Case• 52. Refractory periodontitis?
A 30-year-old male patient is referred for periodontitis that has not responded to treatment. What is the cause and how would you proceed?
The patient complains that he has been undergoing intensive treatment for gum disease, but with little success. His upper right first molar is slightly loose and his dentist wishes to extract it. He would like a second opinion.
History of complaint
The gum disease was noted 9 months ago. He has never had pain or discomfort from the tooth.
The patient has attended for dental treatment and prevention regularly. He has no dental restorations, no caries and no other oral problems. The previous dental practitioner has undertaken intensive oral hygiene instruction, scaling and root planing, with regular hygienist review. The patient flosses his teeth daily and brushes twice a day with a fluoride toothpaste, and occasionally uses a disclosing agent.
The patient is fit and well.
▪ What are your initial thoughts?
Periodontal disease is often difficult to treat. Many patients are not able to maintain a sufficiently effective oral hygiene regime. However, this patient appears to be doing all the correct things. It remains possible that he is not cleaning effectively despite his efforts and this must be assessed. There may be local predisposing causes such as subgingival calculus to account for localized disease. There has been sufficient time for improved cleaning to have had an effect.
The extraoral examination is normal. No lymph nodes are palpable.
One lower third molar is partially erupted; the upper third molars are unopposed and distally inclined. There is no dental caries and no restorations are present.
The oral hygiene is very good. Only a few flecks of interdental plaque are present. The gingivae in most areas are healthy in appearance and do not bleed on probing.
However, there are three areas of concern:
1. The upper right first molar is mobile about 1 mm in the buccopalatal direction. It is not depressible in the socket. A 9 mm probing depth is present distally and the furcation can be probed, though not from the buccal aspect. The gingivae appear loose but they are not oedematous and there is only slight bleeding on probing. Inflammation appears diffuse rather than related to the gingival margin or pocket. The gingiva lifts easily from the tooth.
3. There is a 6 mm pocket on the mesial of the lower left second molar with no bleeding on probing.
▪ What do you see in the two periapical views that the patient has brought?
The top film (Figure 52.1) shows extensive bone loss distally to the first molar. There is loss of lamina dura around the whole of the distal root, into the furcation and around the apex. No calculus is visible.

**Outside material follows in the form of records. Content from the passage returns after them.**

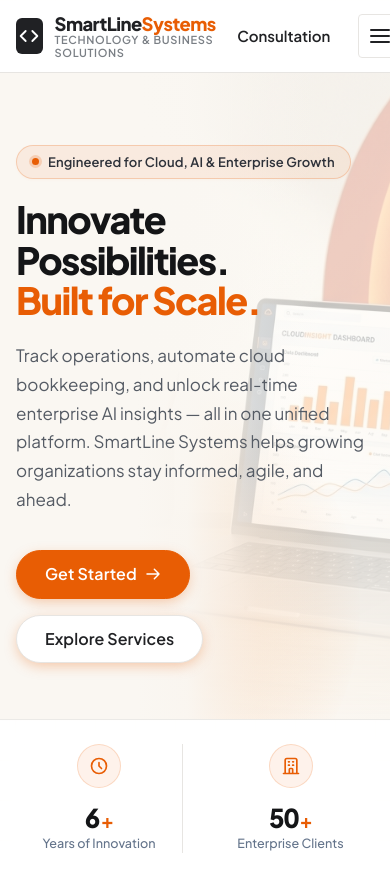
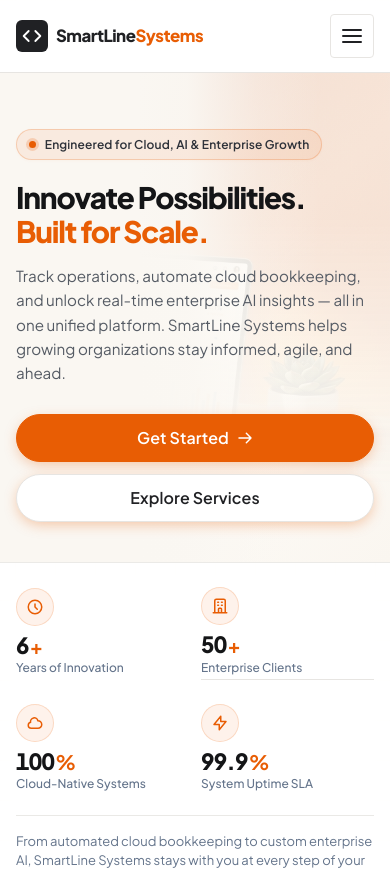
Before and after one commit to chocofixxx69/smartlinesystems, a Next.js app: page / in a window 390 px wide. Shown: the top 870 px of the page. Built offline with nearby package versions, Linux system fonts and the light colour scheme.

Commit message:
fix(responsive): solve mobile overflow and layout for iPhone 15 and Samsung Galaxy A55

```diff
--- a/src/app/globals.css
+++ b/src/app/globals.css
@@ -89,6 +89,8 @@
   scroll-behavior: smooth;
   -webkit-font-smoothing: antialiased;
   -moz-osx-font-smoothing: grayscale;
+  overflow-x: hidden;
+  max-width: 100%;
 }
 
 body {
@@ -103,6 +105,7 @@
   background-size: var(--grid-size) var(--grid-size);
   background-position: center top;
   overflow-x: hidden;
+  max-width: 100%;
 }
 
 /* Prevent body scroll when mobile nav drawer is open */
@@ -618,6 +621,20 @@
   gap: 1.25rem;
 }
 
+.tech-capabilities-grid {
+  display: grid;
+  grid-template-columns: repeat(2, 1fr);
+  align-items: center;
+  gap: 3.5rem;
+}
+
+.technical-focus-card {
+  background: var(--bg-surface);
+  padding: 2rem;
+  border-radius: var(--radius-md);
+  border: 1px solid var(--border-card);
+}
+
 .card {
   background: var(--bg-surface);
   border: 1px solid var(--border-card);
@@ -1735,11 +1752,14 @@
 }
 
 @media (max-width: 960px) {
-  .nav-links, .nav-actions .btn-sm {
-    display: none;
+  .nav-links,
+  .nav-actions .btn,
+  .nav-actions .btn-sm,
+  .nav-actions .nav-text-link {
+    display: none !important;
   }
   .mobile-nav-toggle {
-    display: flex;
+    display: flex !important;
   }
 }
 
@@ -2120,17 +2140,13 @@
   }
   .hero-bg-image {
     width: 100%;
-    opacity: 0.22;
-    background-position: center center;
-    -webkit-mask-image: linear-gradient(to bottom, #000 60%, transparent 100%);
-    mask-image: linear-gradient(to bottom, #000 60%, transparent 100%);
+    opacity: 0.14;
+    background-position: right top;
+    -webkit-mask-image: linear-gradient(to bottom, #000 30%, transparent 85%);
+    mask-image: linear-gradient(to bottom, #000 30%, transparent 85%);
   }
   .hero-floating-cards {
-    margin-left: 0;
-    max-width: 100%;
-    display: grid;
-    grid-template-columns: repeat(3, 1fr);
-    gap: 0.85rem;
+    display: none;
   }
   .stats-grid-5 {
     grid-template-columns: repeat(2, 1fr);
@@ -2157,9 +2173,14 @@
     grid-template-columns: 1fr;
     gap: 2rem;
   }
+  .tech-capabilities-grid {
+    grid-template-columns: 1fr;
+    gap: 2.25rem;
+  }
   .cta-banner {
     grid-template-columns: 1fr;
     padding: 3rem 2rem;
+    gap: 2.5rem;
   }
   .cta-banner-decoration {
     display: none;
@@ -2167,67 +2188,166 @@
 }
 
 @media (max-width: 768px) {
-  .hero-floating-cards {
-    grid-template-columns: 1fr;
-  }
-  /* 1-column icon grid: remove the parent border-left so we don't get
-     a double-border effect (parent border-left + card border-right). */
+  .container {
+    padding-left: 1.25rem;
+    padding-right: 1.25rem;
+  }
+  .hero-section {
+    min-height: auto;
+    padding: 3.5rem 0 2.5rem 0;
+  }
+  .hero-section::before,
+  .hero-corner-swoop {
+    display: none;
+  }
+  .hero-title {
+    font-size: clamp(1.85rem, 6.5vw, 2.5rem);
+    line-height: 1.15;
+    word-break: break-word;
+    overflow-wrap: break-word;
+    margin-bottom: 1rem;
+  }
+  .hero-lead {
+    font-size: 0.95rem;
+    line-height: 1.6;
+    margin-bottom: 1.75rem;
+  }
+  .hero-badge-pill {
+    font-size: 0.75rem;
+    padding: 0.3rem 0.75rem;
+    max-width: 100%;
+    white-space: normal;
+    text-align: left;
+  }
+  .hero-cta-group {
+    flex-direction: column;
+    align-items: stretch;
+    width: 100%;
+    gap: 0.75rem;
+  }
+  .hero-cta-group .btn {
+    width: 100%;
+    justify-content: center;
+  }
+
+  /* Stats Strip: Clean 2-column mobile layout with vertical card stacking */
+  .stats-strip {
+    padding: 1.25rem 0;
+  }
+  .stats-grid-5 {
+    grid-template-columns: repeat(2, 1fr) !important;
+    gap: 1.25rem 0.75rem !important;
+  }
+  .stats-grid-5 .stat-card {
+    display: flex !important;
+    flex-direction: column !important;
+    align-items: flex-start !important;
+    gap: 0.45rem !important;
+    padding: 0.25rem 0 !important;
+  }
+  .stats-grid-5 .stat-icon-circle {
+    width: 38px !important;
+    height: 38px !important;
+  }
+  .stats-grid-5 .stat-icon-circle svg {
+    width: 18px !important;
+    height: 18px !important;
+  }
+  .stats-grid-5 .stat-value {
+    font-size: 1.4rem !important;
+  }
+  .stats-grid-5 .stat-label {
+    white-space: normal !important;
+    font-size: 0.75rem !important;
+    line-height: 1.25 !important;
+  }
+  .stats-narrative-col {
+    grid-column: span 2 !important;
+    padding-left: 0 !important;
+    padding-top: 1rem !important;
+    border-left: none !important;
+    border-top: 1px solid rgba(231, 229, 226, 0.85) !important;
+  }
+  .stats-narrative-text {
+    font-size: 0.8125rem !important;
+    line-height: 1.5 !important;
+  }
+
+  /* Services Grid */
   .services-icon-grid {
     grid-template-columns: 1fr;
     border-left: none;
   }
-  /* Restore left border on individual cards when 1-col */
   .service-icon-card {
     border-left: 1px solid var(--border-light);
-  }
-  .stats-grid {
-    grid-template-columns: repeat(2, 1fr);
-  }
-  /* Stat cards: switch to vertical centered layout at mobile 2-col.
-     Horizontal row layout (icon + text side-by-side) breaks at ~160px
-     card width — text wraps and nothing is centred. */
-  .stat-card {
+    padding: 1.5rem 1.25rem;
+  }
+  .services-editorial-title {
+    font-size: clamp(2rem, 6vw, 2.5rem);
+  }
+
+  /* Technical Focus Card */
+  .technical-focus-card {
+    padding: 1.5rem 1.25rem;
+  }
+
+  /* CTA Executive Banner */
+  .cta-banner {
+    padding: 2.25rem 1.5rem;
+    border-radius: var(--radius-md);
+    border-left: 4px solid var(--brand-orange);
+    margin: 0 !important;
+    width: 100% !important;
+    box-sizing: border-box;
+  }
+  .cta-banner-title {
+    font-size: clamp(1.6rem, 5.5vw, 2.25rem);
+  }
+  .cta-banner-desc {
+    font-size: 0.95rem;
+    margin-bottom: 1.5rem;
+  }
+  .cta-banner-actions {
     flex-direction: column;
-    align-items: center;
-    text-align: center;
-    gap: 0.65rem;
-    padding: 1.5rem 0.75rem;
-    border-right: none;
-    border-bottom: 1px solid var(--border-light);
-  }
-  .stat-card:last-child,
-  .stat-card:nth-child(2) {
-    border-bottom: none;
-  }
-  /* Re-add right divider between the 2 columns */
-  .stat-card:nth-child(odd) {
-    border-right: 1px solid var(--border-light);
-  }
-  .stat-text {
-    align-items: center;
-  }
-  .stat-value {
-    font-size: 1.65rem;
-  }
-  .services-editorial-title {
-    font-size: clamp(2rem, 6vw, 2.75rem);
-  }
-  .hero-title {
-    font-size: clamp(2.35rem, 7.5vw, 3.25rem);
+    width: 100%;
+    gap: 0.75rem;
+  }
+  .cta-banner-actions .btn {
+    width: 100%;
+    justify-content: center;
+  }
+  .cta-banner-contact-card {
+    padding: 1.25rem 1rem;
+    gap: 1rem;
+  }
+  .cta-contact-value {
+    word-break: break-word;
+    font-size: 0.85rem;
   }
 }
 
 @media (max-width: 480px) {
-  .stats-grid,
-  .stats-grid-5 {
-    grid-template-columns: 1fr 1fr;
-  }
-  /* Flush CTA banner edge-to-edge on small screens — rounded corners
-     look unintentionally floating within 1rem container padding */
+  .container {
+    padding-left: 1rem;
+    padding-right: 1rem;
+  }
+  .brand-logo {
+    gap: 0.5rem;
+  }
+  .brand-icon-box {
+    width: 32px;
+    height: 32px;
+  }
+  .brand-text .title {
+    font-size: 1.05rem;
+  }
+  .brand-text .tagline {
+    display: none;
+  }
+  .technical-focus-card {
+    padding: 1.25rem 0.875rem;
+  }
   .cta-banner {
-    padding: 2.5rem 1.5rem;
-    border-radius: 0;
-    margin-left: -1rem;
-    margin-right: -1rem;
-  }
-}
+    padding: 2rem 1rem;
+  }
+}
--- a/src/app/page.tsx
+++ b/src/app/page.tsx
@@ -206,7 +206,7 @@
           ================================================================ */}
       <section className="section" style={{ backgroundColor: 'var(--bg-subtle)' }}>
         <div className="container">
-          <div className="grid-2" style={{ alignItems: 'center', gap: '3.5rem' }}>
+          <div className="tech-capabilities-grid">
             <div>
               <div className="badge">
                 <span className="badge-dot"></span>
@@ -226,7 +226,7 @@
               </div>
             </div>
 
-            <div style={{ background: 'var(--bg-surface)', padding: '2rem', borderRadius: 'var(--radius-md)', border: '1px solid var(--border-card)' }}>
+            <div className="technical-focus-card">
               <h3 style={{ marginBottom: '1.5rem', fontSize: '1.1rem' }}>Technical Expertise Focus</h3>
               <div style={{ display: 'flex', flexDirection: 'column', gap: '1.15rem' }}>
                 {[
--- a/src/components/Navbar.tsx
+++ b/src/components/Navbar.tsx
@@ -143,12 +143,15 @@
             </Link>
           );
         })}
-        <div style={{ marginTop: '0.75rem', paddingTop: '0.75rem', borderTop: '1px solid var(--border-light)' }}>
-          <Button href="/contact" variant="primary" style={{ width: '100%' }} onClick={() => setIsOpen(false)}>
+        <div style={{ marginTop: '0.75rem', paddingTop: '0.75rem', borderTop: '1px solid var(--border-light)', display: 'flex', flexDirection: 'column', gap: '0.6rem' }}>
+          <Button href="/contact" variant="primary" style={{ width: '100%', justifyContent: 'center' }} onClick={() => setIsOpen(false)}>
             Get Started
             <svg className="arrow-right" viewBox="0 0 24 24" fill="none" stroke="currentColor" strokeWidth="2" width="16" height="16" aria-hidden="true">
               <path strokeLinecap="round" strokeLinejoin="round" d="M14 5l7 7m0 0l-7 7m7-7H3"/>
             </svg>
+          </Button>
+          <Button href="/contact" variant="secondary" style={{ width: '100%', justifyContent: 'center' }} onClick={() => setIsOpen(false)}>
+            Book Consultation
           </Button>
         </div>
       </nav>
```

The lower film shows a curved area of alveolar bone loss associated with the first and second premolars. The lamina dura and alveolar crest appear intact on both teeth. The bone loss would be consistent with the probing depth. No calculus is visible.
▪ What further investigations are required?
The vitality of the upper first molar must be determined. Bone loss involves the furcation and there is a significant chance of loss of vitality. The apical lamina dura is not clearly defined, giving rise to further suspicion.
A radiograph is required to show the bone levels around the lower left molars, and possibly other teeth. However, before selecting a suitable view, some further thinking is required.
In the meantime you check the vitality of the upper right first molar. It is vital and not hypersensitive to cold and electric pulp testing.
▪ What are your thoughts now?
This is odd. The patient is motivated and the oral hygiene is good but there are three areas of localized periodontitis and these cannot be accounted for by local factors such as overhanging restorations, calculus or plaque traps.
Perhaps the patient has a form of aggressive periodontitis. This is defined by rapid attachment and bone loss, sometimes with a familial pattern. The sites of lesions, on two first molars and one premolar, the age of the patient and failure to respond to treatment suggest the localized juvenile periodontitis pattern of aggressive periodontitis, though premolars are not usually affected unless several other molars and incisors are. Perhaps some adjunctive treatment with antibiotics might help?
Perhaps the patient has some systemic predisposition to periodontitis. The most likely would be diabetes or smoking. However, diabetes would have to be undiagnosed or poorly controlled to contribute to this severity of disease. Both diabetes and smoking exacerbate periodontitis in a generalized plaque-associated distribution, and do not predispose to localized disease.
Other medical predisposing conditions include neutropenia, Down’s syndrome and rare developmental neutrophil defects. These become obvious in childhood and can be excluded.
▪ Is this refractory periodontitis?
No, this term was removed from the classification of periodontal diseases in the 1999 International Workshop for the Classification of Periodontal Diseases. Prior to this it had been thought a separate entity but it was realized that there were many factors that could cause treatment to fail, including furcation involvement, smoking, microbiological and host factors. If diseas/>